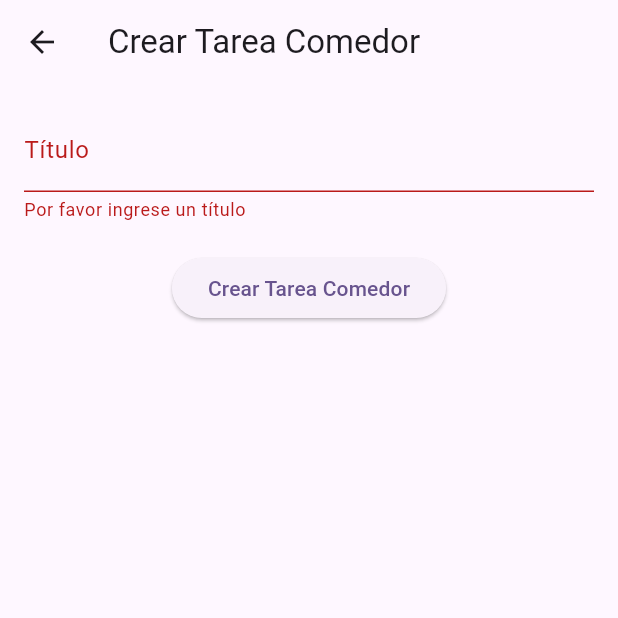
After one commit to MDA-Y-DGP/App, a Flutter app: the CrearTareaComedor screen opened directly, after a tap on "Crear Tarea Comedor", on a phone screen of 412 x 824 dp, the top half of it. The commit adds this screen. Run offline on Flutter 3.47's test engine with Material 3 defaults, Android fonts, the phone set to English and light mode, and no system bars; our stand-ins replace cloud_firestore, firebase_core, firebase_storage, image_picker; accounts and stored records are empty.

Commit message:
Añadido tareas ,tareas de comedor y su creación

```diff
--- /dev/null
+++ b/agenda_ptval/lib/vista/crear_tarea_comedor.dart
@@ -0,0 +1,64 @@
+import 'package:flutter/material.dart';
+import 'package:agenda_ptval/controlador/tarea_comedor_controller.dart';
+import 'package:agenda_ptval/modelo/tarea_comedor_modelo.dart';
+
+class CrearTareaComedor extends StatefulWidget {
+  @override
+  _CrearTareaComedorState createState() => _CrearTareaComedorState();
+}
+
+class _CrearTareaComedorState extends State<CrearTareaComedor> {
+  final _formKey = GlobalKey<FormState>();
+  final _tituloController = TextEditingController();
+  final TareaComedorController _tareaComedorController = TareaComedorController();
+
+  @override
+  Widget build(BuildContext context) {
+    return Scaffold(
+      appBar: AppBar(
+        title: Text('Crear Tarea Comedor'),
+      ),
+      body: Padding(
+        padding: const EdgeInsets.all(16.0),
+        child: Form(
+          key: _formKey,
+          child: Column(
+            children: [
+              TextFormField(
+                controller: _tituloController,
+                decoration: InputDecoration(labelText: 'Título'),
+                validator: (value) {
+                  if (value == null || value.isEmpty) {
+                    return 'Por favor ingrese un título';
+                  }
+                  return null;
+                },
+              ),
+              SizedBox(height: 20),
+              ElevatedButton(
+                onPressed: () async {
+                  if (_formKey.currentState!.validate()) {
+                    TareaComedor nuevaTareaComedor = TareaComedor(
+                      idTareaComedor: 0, // El ID será asignado por el controlador
+                      titulo: _tituloController.text,
+                      fecha: DateTime.now(),
+                    );
+
+                    await _tareaComedorController.crearTareaComedor(nuevaTareaComedor);
+
+                    ScaffoldMessenger.of(context).showSnackBar(
+                      SnackBar(content: Text('Tarea de comedor creada exitosamente')),
+                    );
+
+                    _tituloController.clear();
+                  }
+                },
+                child: Text('Crear Tarea Comedor'),
+              ),
+            ],
+          ),
+        ),
+      ),
+    );
+  }
+}
```
Also changed, not shown: agenda_ptval/lib/vista/crear_tarea.dart (+8 -45 lines), agenda_ptval/lib/controlador/tarea_comedor_controller.dart (added), agenda_ptval/lib/modelo/tarea_comedor_modelo.dart (added).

THE TASK >> Return the lines above that include the string "extends".

RESPONSE AREA >>
+class CrearTareaComedor extends StatefulWidget {
+class _CrearTareaComedorState extends State<CrearTareaComedor> {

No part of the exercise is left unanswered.